Smart Exit Planning

Smart exit planning is about maximizing business value, being financially prepared, and ensuring you have an after-exit strategy. Whether your business is growing, reached maturity, declining, or even closed, there is much you can do to maximize value and achieve a more favorable outcome. Your exit plan has a direct influence on the transition of your business.

No doubt, you're probably wondering, 'How much is my business worth?' There are several rules of thumb for determining business value. You can also find a business broker and get a formal valuation. In any case, you'll discover you must first evaluate certain key aspects of your business, including key financials, physical assets, and goodwill or intangible assets.

1. Identify weaknesses and areas in need of improvement.

As you evaluate your business, you'll begin creating your pre-sale to-do list, including areas in need of improvement and key strengths that may help attract buyers. Your goal is to find ways to improve the value and salability of your business. Think about what a buyer might ask to examine when determining whether or not your business is a good purchase prospect. Buyers are typically attracted to businesses with low risk and opportunities for growth. For a more in-depth look at how buyers evaluate businesses for say, download the BizBuySell Guide to Selling Your Small Business.

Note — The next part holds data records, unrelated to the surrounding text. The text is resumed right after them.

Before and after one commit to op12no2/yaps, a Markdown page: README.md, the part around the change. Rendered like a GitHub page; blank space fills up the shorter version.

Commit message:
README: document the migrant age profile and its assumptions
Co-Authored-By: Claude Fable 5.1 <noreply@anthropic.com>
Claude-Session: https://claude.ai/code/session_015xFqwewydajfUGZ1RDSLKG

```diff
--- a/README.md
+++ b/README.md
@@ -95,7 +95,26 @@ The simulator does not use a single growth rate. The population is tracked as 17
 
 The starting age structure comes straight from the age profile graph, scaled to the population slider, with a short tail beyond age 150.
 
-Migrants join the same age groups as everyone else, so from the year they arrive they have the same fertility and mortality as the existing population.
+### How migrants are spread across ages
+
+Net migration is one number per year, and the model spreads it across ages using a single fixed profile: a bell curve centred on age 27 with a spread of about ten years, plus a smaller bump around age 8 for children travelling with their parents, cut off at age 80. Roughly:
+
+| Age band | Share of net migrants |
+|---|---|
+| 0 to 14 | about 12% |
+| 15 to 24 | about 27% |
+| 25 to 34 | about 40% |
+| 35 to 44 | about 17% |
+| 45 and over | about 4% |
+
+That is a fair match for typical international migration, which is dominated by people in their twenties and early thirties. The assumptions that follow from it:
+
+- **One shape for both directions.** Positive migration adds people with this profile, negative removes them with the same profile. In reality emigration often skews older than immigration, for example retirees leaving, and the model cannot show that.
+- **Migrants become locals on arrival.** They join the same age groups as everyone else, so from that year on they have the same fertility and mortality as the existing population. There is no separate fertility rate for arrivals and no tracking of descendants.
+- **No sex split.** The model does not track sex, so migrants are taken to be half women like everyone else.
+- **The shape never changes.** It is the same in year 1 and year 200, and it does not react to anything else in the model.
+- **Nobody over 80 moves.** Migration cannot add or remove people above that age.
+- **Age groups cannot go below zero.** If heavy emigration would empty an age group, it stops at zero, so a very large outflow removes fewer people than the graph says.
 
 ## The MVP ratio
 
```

2. Review your financials and create your value-add improvement strategy.

You may be surprised with the opportunities where your business has value. Now is the time to discover ways to increase the value of your business. Even if your business has been declining or is closed, it may have valuable real estate in a prime location, or even valuable equipment, saving buyers time and money of an expensive build-out. If it's a restaurant, retail or service business, this is your opportunity to enhance it with a strong digital presence showing its upside potential through e-commerce. Digital usage has accelerated dramatically in recent years and more customers are expecting businesses to offer some sort of virtual or online service.

3. Consider what you'll be doing after the business is sold.

Many business owners have spent years relying on their monthly revenue to support their lifestyle, pay their mortgage and put their kids through college. Consider how you will support yourself once the business is sold. If you sell the business now, will the proceeds give you enough money for retirement? Now is the time to increase the value of your business to receive an optimum price when it's sold. Also, consider the future of your business. Perhaps now is the time to think of any relatives or key employees who might be interested in taking over the business. You may decide you'd like to stay on as an employee or as a consultant to the new owner. Or, you may want to leave once and for all.

Whether you choose to sell your business now or to make the necessary improvements to attract more prospective buyers, having an exit plan is a great way to assess the condition of your business and create an action plan going forward. After all, it always pays to be prepared. Just when you least expect it, you may be approached with an offer to buy your business.